In 1909, the City elected to transform the decaying fairgrounds into a park and enlisted Olmsted Brothers, pre-eminent landscape architects of the time, to develop a master plan for the park. Due to budget limitations, their plan for Piedmont Park was not fully implemented. Nevertheless, the Olmsted Brothers' 1912 plan greatly influenced the development of Piedmont Park. In fact, the current master plan, adopted by the City of Atlanta and Piedmont Park Conservancy in 1995, honors the brothers' original vision for the park.

While the park experienced few physical changes from the 1930s to 1960s, the next two decades were a sea of change. In 1976, the high ground of Piedmont Park was leased by the City of Atlanta to the Atlanta Botanical Garden. In 1979, the golf course was closed, freeing up 70 acres of green space on what is now Oak Hill and the Meadow. In 1983, Piedmont Park was closed to through traffic, creating a more pedestrian-friendly park and opening the pathways to a new mix of wheeled traffic - skateboarders, bicyclists, and rollerbladers.

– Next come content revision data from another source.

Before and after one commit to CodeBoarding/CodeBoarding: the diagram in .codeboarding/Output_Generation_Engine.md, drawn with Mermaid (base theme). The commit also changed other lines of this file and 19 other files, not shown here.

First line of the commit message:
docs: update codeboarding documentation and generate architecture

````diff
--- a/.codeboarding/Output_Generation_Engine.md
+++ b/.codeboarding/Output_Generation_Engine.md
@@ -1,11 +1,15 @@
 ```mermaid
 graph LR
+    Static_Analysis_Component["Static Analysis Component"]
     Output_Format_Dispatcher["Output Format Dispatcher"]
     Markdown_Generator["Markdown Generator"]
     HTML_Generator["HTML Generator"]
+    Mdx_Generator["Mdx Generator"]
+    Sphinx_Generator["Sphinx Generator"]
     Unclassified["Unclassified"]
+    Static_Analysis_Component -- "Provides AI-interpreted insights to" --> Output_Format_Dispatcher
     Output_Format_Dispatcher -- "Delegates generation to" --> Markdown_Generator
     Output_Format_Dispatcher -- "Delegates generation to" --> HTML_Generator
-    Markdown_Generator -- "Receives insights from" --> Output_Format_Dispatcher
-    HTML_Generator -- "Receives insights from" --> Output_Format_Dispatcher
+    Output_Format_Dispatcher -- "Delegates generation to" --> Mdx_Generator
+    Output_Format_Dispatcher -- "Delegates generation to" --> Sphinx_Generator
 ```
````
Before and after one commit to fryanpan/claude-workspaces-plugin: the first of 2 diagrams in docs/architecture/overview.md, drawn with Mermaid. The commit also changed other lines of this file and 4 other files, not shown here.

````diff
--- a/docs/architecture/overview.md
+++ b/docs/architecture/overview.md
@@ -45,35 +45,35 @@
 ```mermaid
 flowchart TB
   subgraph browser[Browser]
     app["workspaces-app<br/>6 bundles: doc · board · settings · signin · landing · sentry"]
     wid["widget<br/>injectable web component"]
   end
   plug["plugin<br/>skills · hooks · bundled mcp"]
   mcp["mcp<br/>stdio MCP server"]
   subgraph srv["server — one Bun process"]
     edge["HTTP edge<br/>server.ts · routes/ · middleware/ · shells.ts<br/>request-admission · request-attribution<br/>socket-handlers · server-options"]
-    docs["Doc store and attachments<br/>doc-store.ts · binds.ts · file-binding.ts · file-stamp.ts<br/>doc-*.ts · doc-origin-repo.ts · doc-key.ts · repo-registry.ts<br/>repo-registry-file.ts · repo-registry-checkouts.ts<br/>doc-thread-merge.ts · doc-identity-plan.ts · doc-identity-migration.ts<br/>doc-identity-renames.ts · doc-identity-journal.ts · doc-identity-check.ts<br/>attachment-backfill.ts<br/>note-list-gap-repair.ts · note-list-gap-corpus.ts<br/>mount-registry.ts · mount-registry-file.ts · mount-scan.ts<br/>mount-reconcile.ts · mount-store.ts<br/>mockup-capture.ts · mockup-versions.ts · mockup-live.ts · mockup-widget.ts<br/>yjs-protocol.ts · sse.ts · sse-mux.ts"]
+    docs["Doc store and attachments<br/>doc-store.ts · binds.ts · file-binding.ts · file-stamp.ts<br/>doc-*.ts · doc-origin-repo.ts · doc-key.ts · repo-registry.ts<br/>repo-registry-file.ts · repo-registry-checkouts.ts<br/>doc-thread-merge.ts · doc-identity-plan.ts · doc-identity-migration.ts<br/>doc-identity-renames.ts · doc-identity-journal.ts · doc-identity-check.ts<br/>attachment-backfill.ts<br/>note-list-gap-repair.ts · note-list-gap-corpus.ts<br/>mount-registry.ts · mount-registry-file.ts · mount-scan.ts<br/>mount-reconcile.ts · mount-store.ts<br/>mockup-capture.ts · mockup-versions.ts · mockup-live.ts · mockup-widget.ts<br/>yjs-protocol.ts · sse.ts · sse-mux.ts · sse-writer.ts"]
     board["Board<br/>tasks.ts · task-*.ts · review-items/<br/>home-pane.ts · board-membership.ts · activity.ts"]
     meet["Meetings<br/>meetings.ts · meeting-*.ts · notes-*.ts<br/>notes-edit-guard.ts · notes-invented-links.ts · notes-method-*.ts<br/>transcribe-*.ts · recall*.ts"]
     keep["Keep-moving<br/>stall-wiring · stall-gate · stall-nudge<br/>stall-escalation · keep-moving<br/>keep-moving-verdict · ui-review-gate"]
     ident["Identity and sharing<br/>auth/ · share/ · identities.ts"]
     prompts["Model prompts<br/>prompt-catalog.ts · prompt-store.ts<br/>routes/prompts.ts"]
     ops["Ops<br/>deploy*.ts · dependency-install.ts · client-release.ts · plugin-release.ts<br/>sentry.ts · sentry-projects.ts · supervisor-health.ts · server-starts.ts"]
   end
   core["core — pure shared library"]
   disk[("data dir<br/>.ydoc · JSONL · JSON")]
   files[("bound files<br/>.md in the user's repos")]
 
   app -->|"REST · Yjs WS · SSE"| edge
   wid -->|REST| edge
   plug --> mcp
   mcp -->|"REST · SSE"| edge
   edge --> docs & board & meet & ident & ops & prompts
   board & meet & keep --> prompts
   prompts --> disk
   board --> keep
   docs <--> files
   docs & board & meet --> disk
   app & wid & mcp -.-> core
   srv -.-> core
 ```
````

During the 1970s and 1980s, the rapid growth of organized events produced a dramatic increase in park usage. The Dogwood Festival (est. 1936), the Arts Festival of Atlanta (est.1954) and Gay Pride (est.1972) attracted large, diverse crowds to the park. In-park musical performances also took center stage, ranging from the Atlanta Symphony Orchestra and Allman Brothers concerts, to the Montreux Jazz Festival. All of this increased usage and decreased funding resulted in citizens forming the Piedmont Consortium that has upgraded and continues to improve the park.

Coming next week: The Georgia Renaissance Festival.